START Records to use

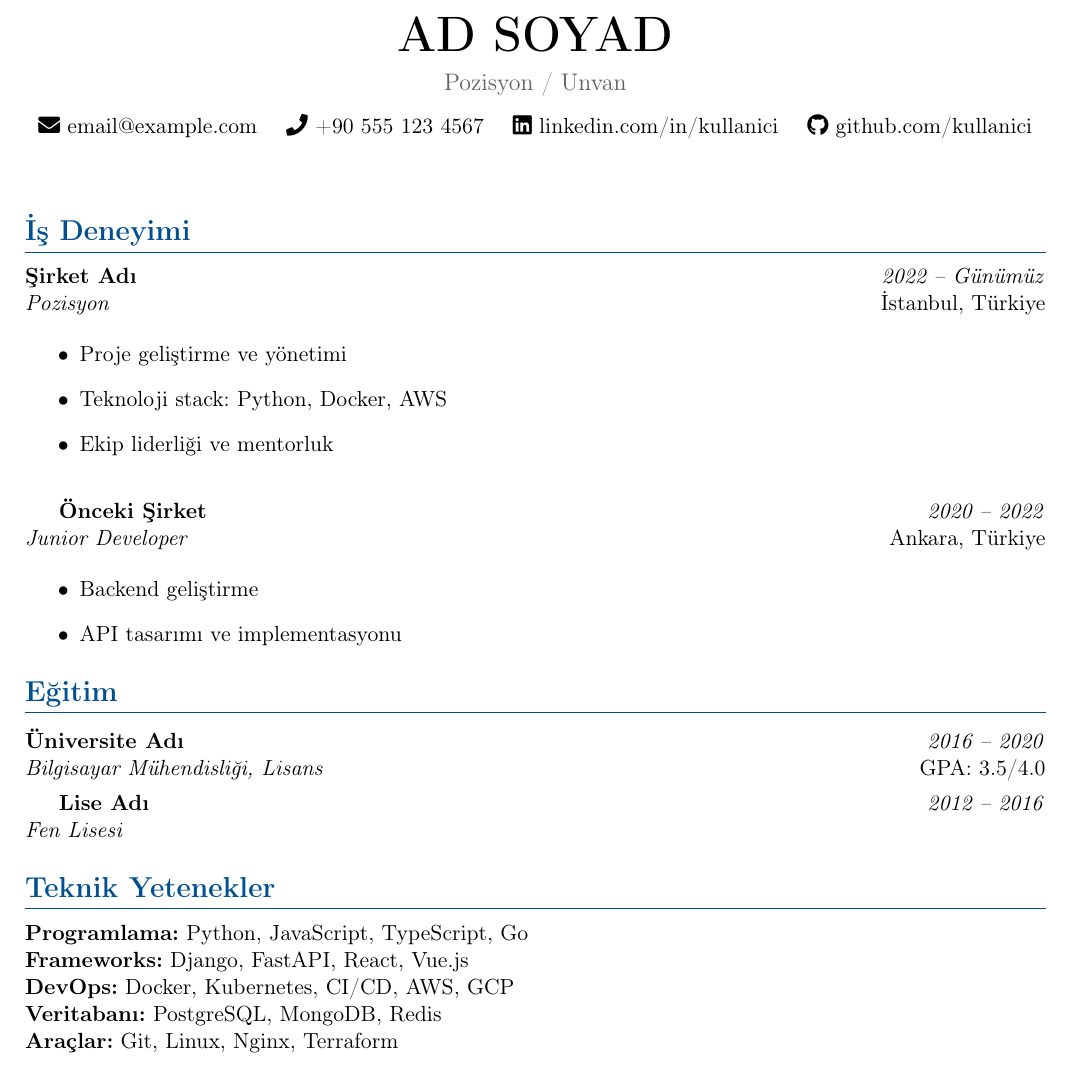
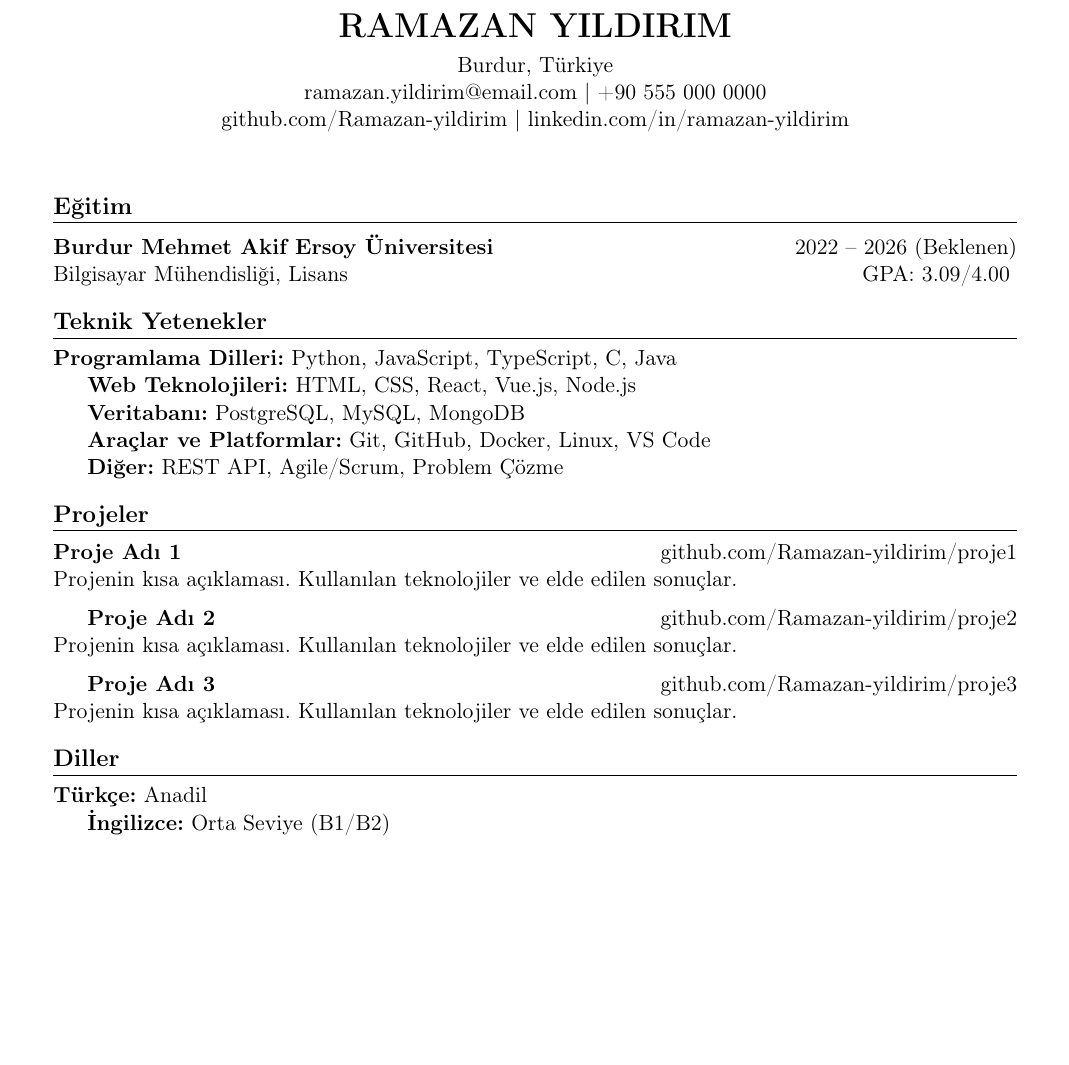
Before and after one commit to Ramazan-yildirim/CV_Portfolio, a LaTeX document (src/main.tex, which reads src/sections/education.tex, src/sections/experience.tex, src/sections/header.tex): part of the page, cut at the place of the change, the shorter picture padded with empty space. Compiled offline with pdfLaTeX.

Commit message:
ATS uyumlu CV olusturuldu - ikon ve renk kaldirildi

```diff
--- a/src/sections/education.tex
+++ b/src/sections/education.tex
@@ -4,10 +4,5 @@
 
 \section{Eğitim}
 
-\textbf{Üniversite Adı} \hfill \textit{2016 -- 2020} \\
-\textit{Bilgisayar Mühendisliği, Lisans} \hfill GPA: 3.5/4.0
-
-\vspace{4pt}
-
-\textbf{Lise Adı} \hfill \textit{2012 -- 2016} \\
-\textit{Fen Lisesi}
+\textbf{Burdur Mehmet Akif Ersoy Üniversitesi} \hfill 2022 -- 2026 (Beklenen) \\
+Bilgisayar Mühendisliği, Lisans \hfill GPA: 3.09/4.00
--- a/src/sections/experience.tex
+++ /dev/null
@@ -1,24 +0,0 @@
-% ============================================
-% EXPERIENCE - İş Deneyimi
-% ============================================
-
-\section{İş Deneyimi}
-
-\textbf{Şirket Adı} \hfill \textit{2022 -- Günümüz} \\
-\textit{Pozisyon} \hfill İstanbul, Türkiye
-
-\begin{itemize}
-    \item Proje geliştirme ve yönetimi
-    \item Teknoloji stack: Python, Docker, AWS
-    \item Ekip liderliği ve mentorluk
-\end{itemize}
-
-\vspace{8pt}
-
-\textbf{Önceki Şirket} \hfill \textit{2020 -- 2022} \\
-\textit{Junior Developer} \hfill Ankara, Türkiye
-
-\begin{itemize}
-    \item Backend geliştirme
-    \item API tasarımı ve implementasyonu
-\end{itemize}
--- a/src/sections/header.tex
+++ b/src/sections/header.tex
@@ -3,15 +3,13 @@
 % ============================================
 
 \begin{center}
-    {\Huge\bfseries AD SOYAD} \\[6pt]
-    {\large\color{secondary} Pozisyon / Unvan}
+    {\LARGE\bfseries RAMAZAN YILDIRIM}
 
-    \vspace{8pt}
+    \vspace{4pt}
 
-    \faIcon{envelope} email@example.com \quad
-    \faIcon{phone} +90 555 123 4567 \quad
-    \faIcon{linkedin} linkedin.com/in/kullanici \quad
-    \faIcon{github} github.com/kullanici
+    Burdur, Türkiye \\
+    ramazan.yildirim@email.com | +90 555 000 0000 \\
+    github.com/Ramazan-yildirim | linkedin.com/in/ramazan-yildirim
 \end{center}
 
-\vspace{12pt}
+\vspace{8pt}
--- /dev/null
+++ b/src/sections/languages.tex
@@ -0,0 +1,9 @@
+% ============================================
+% LANGUAGES - Diller
+% ============================================
+
+\section{Diller}
+
+\textbf{Türkçe:} Anadil
+
+\textbf{İngilizce:} Orta Seviye (B1/B2)
--- /dev/null
+++ b/src/sections/projects.tex
@@ -0,0 +1,18 @@
+% ============================================
+% PROJECTS - Projeler
+% ============================================
+
+\section{Projeler}
+
+\textbf{Proje Adı 1} \hfill github.com/Ramazan-yildirim/proje1 \\
+Projenin kısa açıklaması. Kullanılan teknolojiler ve elde edilen sonuçlar.
+
+\vspace{6pt}
+
+\textbf{Proje Adı 2} \hfill github.com/Ramazan-yildirim/proje2 \\
+Projenin kısa açıklaması. Kullanılan teknolojiler ve elde edilen sonuçlar.
+
+\vspace{6pt}
+
+\textbf{Proje Adı 3} \hfill github.com/Ramazan-yildirim/proje3 \\
+Projenin kısa açıklaması. Kullanılan teknolojiler ve elde edilen sonuçlar.
--- a/src/sections/skills.tex
+++ b/src/sections/skills.tex
@@ -1,11 +1,15 @@
 % ============================================
-% SKILLS - Yetenekler
+% SKILLS - Teknik Yetenekler
 % ============================================
 
 \section{Teknik Yetenekler}
 
-\textbf{Programlama:} Python, JavaScript, TypeScript, Go \\
-\textbf{Frameworks:} Django, FastAPI, React, Vue.js \\
-\textbf{DevOps:} Docker, Kubernetes, CI/CD, AWS, GCP \\
-\textbf{Veritabanı:} PostgreSQL, MongoDB, Redis \\
-\textbf{Araçlar:} Git, Linux, Nginx, Terraform
+\textbf{Programlama Dilleri:} Python, JavaScript, TypeScript, C, Java
+
+\textbf{Web Teknolojileri:} HTML, CSS, React, Vue.js, Node.js
+
+\textbf{Veritabanı:} PostgreSQL, MySQL, MongoDB
+
+\textbf{Araçlar ve Platformlar:} Git, GitHub, Docker, Linux, VS Code
+
+\textbf{Diğer:} REST API, Agile/Scrum, Problem Çözme
```
Also changed, not shown: src/main.tex (+16 -16 lines), output/main.pdf.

END Records to use

[Work required] Copy every line of the listing above exactly. Leave each picture out.

[Your solution]
Before and after one commit to Ramazan-yildirim/CV_Portfolio, a LaTeX document (src/main.tex, which reads src/sections/education.tex, src/sections/experience.tex, src/sections/header.tex): part of the page, cut at the place of the change, the shorter picture padded with empty space. Compiled offline with pdfLaTeX.

Commit message:
ATS uyumlu CV olusturuldu - ikon ve renk kaldirildi

```diff
--- a/src/sections/education.tex
+++ b/src/sections/education.tex
@@ -4,10 +4,5 @@
 
 \section{Eğitim}
 
-\textbf{Üniversite Adı} \hfill \textit{2016 -- 2020} \\
-\textit{Bilgisayar Mühendisliği, Lisans} \hfill GPA: 3.5/4.0
-
-\vspace{4pt}
-
-\textbf{Lise Adı} \hfill \textit{2012 -- 2016} \\
-\textit{Fen Lisesi}
+\textbf{Burdur Mehmet Akif Ersoy Üniversitesi} \hfill 2022 -- 2026 (Beklenen) \\
+Bilgisayar Mühendisliği, Lisans \hfill GPA: 3.09/4.00
--- a/src/sections/experience.tex
+++ /dev/null
@@ -1,24 +0,0 @@
-% ============================================
-% EXPERIENCE - İş Deneyimi
-% ============================================
-
-\section{İş Deneyimi}
-
-\textbf{Şirket Adı} \hfill \textit{2022 -- Günümüz} \\
-\textit{Pozisyon} \hfill İstanbul, Türkiye
-
-\begin{itemize}
-    \item Proje geliştirme ve yönetimi
-    \item Teknoloji stack: Python, Docker, AWS
-    \item Ekip liderliği ve mentorluk
-\end{itemize}
-
-\vspace{8pt}
-
-\textbf{Önceki Şirket} \hfill \textit{2020 -- 2022} \\
-\textit{Junior Developer} \hfill Ankara, Türkiye
-
-\begin{itemize}
-    \item Backend geliştirme
-    \item API tasarımı ve implementasyonu
-\end{itemize}
--- a/src/sections/header.tex
+++ b/src/sections/header.tex
@@ -3,15 +3,13 @@
 % ============================================
 
 \begin{center}
-    {\Huge\bfseries AD SOYAD} \\[6pt]
-    {\large\color{secondary} Pozisyon / Unvan}
+    {\LARGE\bfseries RAMAZAN YILDIRIM}
 
-    \vspace{8pt}
+    \vspace{4pt}
 
-    \faIcon{envelope} email@example.com \quad
-    \faIcon{phone} +90 555 123 4567 \quad
-    \faIcon{linkedin} linkedin.com/in/kullanici \quad
-    \faIcon{github} github.com/kullanici
+    Burdur, Türkiye \\
+    ramazan.yildirim@email.com | +90 555 000 0000 \\
+    github.com/Ramazan-yildirim | linkedin.com/in/ramazan-yildirim
 \end{center}
 
-\vspace{12pt}
+\vspace{8pt}
--- /dev/null
+++ b/src/sections/languages.tex
@@ -0,0 +1,9 @@
+% ============================================
+% LANGUAGES - Diller
+% ============================================
+
+\section{Diller}
+
+\textbf{Türkçe:} Anadil
+
+\textbf{İngilizce:} Orta Seviye (B1/B2)
--- /dev/null
+++ b/src/sections/projects.tex
@@ -0,0 +1,18 @@
+% ============================================
+% PROJECTS - Projeler
+% ============================================
+
+\section{Projeler}
+
+\textbf{Proje Adı 1} \hfill github.com/Ramazan-yildirim/proje1 \\
+Projenin kısa açıklaması. Kullanılan teknolojiler ve elde edilen sonuçlar.
+
+\vspace{6pt}
+
+\textbf{Proje Adı 2} \hfill github.com/Ramazan-yildirim/proje2 \\
+Projenin kısa açıklaması. Kullanılan teknolojiler ve elde edilen sonuçlar.
+
+\vspace{6pt}
+
+\textbf{Proje Adı 3} \hfill github.com/Ramazan-yildirim/proje3 \\
+Projenin kısa açıklaması. Kullanılan teknolojiler ve elde edilen sonuçlar.
--- a/src/sections/skills.tex
+++ b/src/sections/skills.tex
@@ -1,11 +1,15 @@
 % ============================================
-% SKILLS - Yetenekler
+% SKILLS - Teknik Yetenekler
 % ============================================
 
 \section{Teknik Yetenekler}
 
-\textbf{Programlama:} Python, JavaScript, TypeScript, Go \\
-\textbf{Frameworks:} Django, FastAPI, React, Vue.js \\
-\textbf{DevOps:} Docker, Kubernetes, CI/CD, AWS, GCP \\
-\textbf{Veritabanı:} PostgreSQL, MongoDB, Redis \\
-\textbf{Araçlar:} Git, Linux, Nginx, Terraform
+\textbf{Programlama Dilleri:} Python, JavaScript, TypeScript, C, Java
+
+\textbf{Web Teknolojileri:} HTML, CSS, React, Vue.js, Node.js
+
+\textbf{Veritabanı:} PostgreSQL, MySQL, MongoDB
+
+\textbf{Araçlar ve Platformlar:} Git, GitHub, Docker, Linux, VS Code
+
+\textbf{Diğer:} REST API, Agile/Scrum, Problem Çözme
```
Also changed, not shown: src/main.tex (+16 -16 lines), output/main.pdf.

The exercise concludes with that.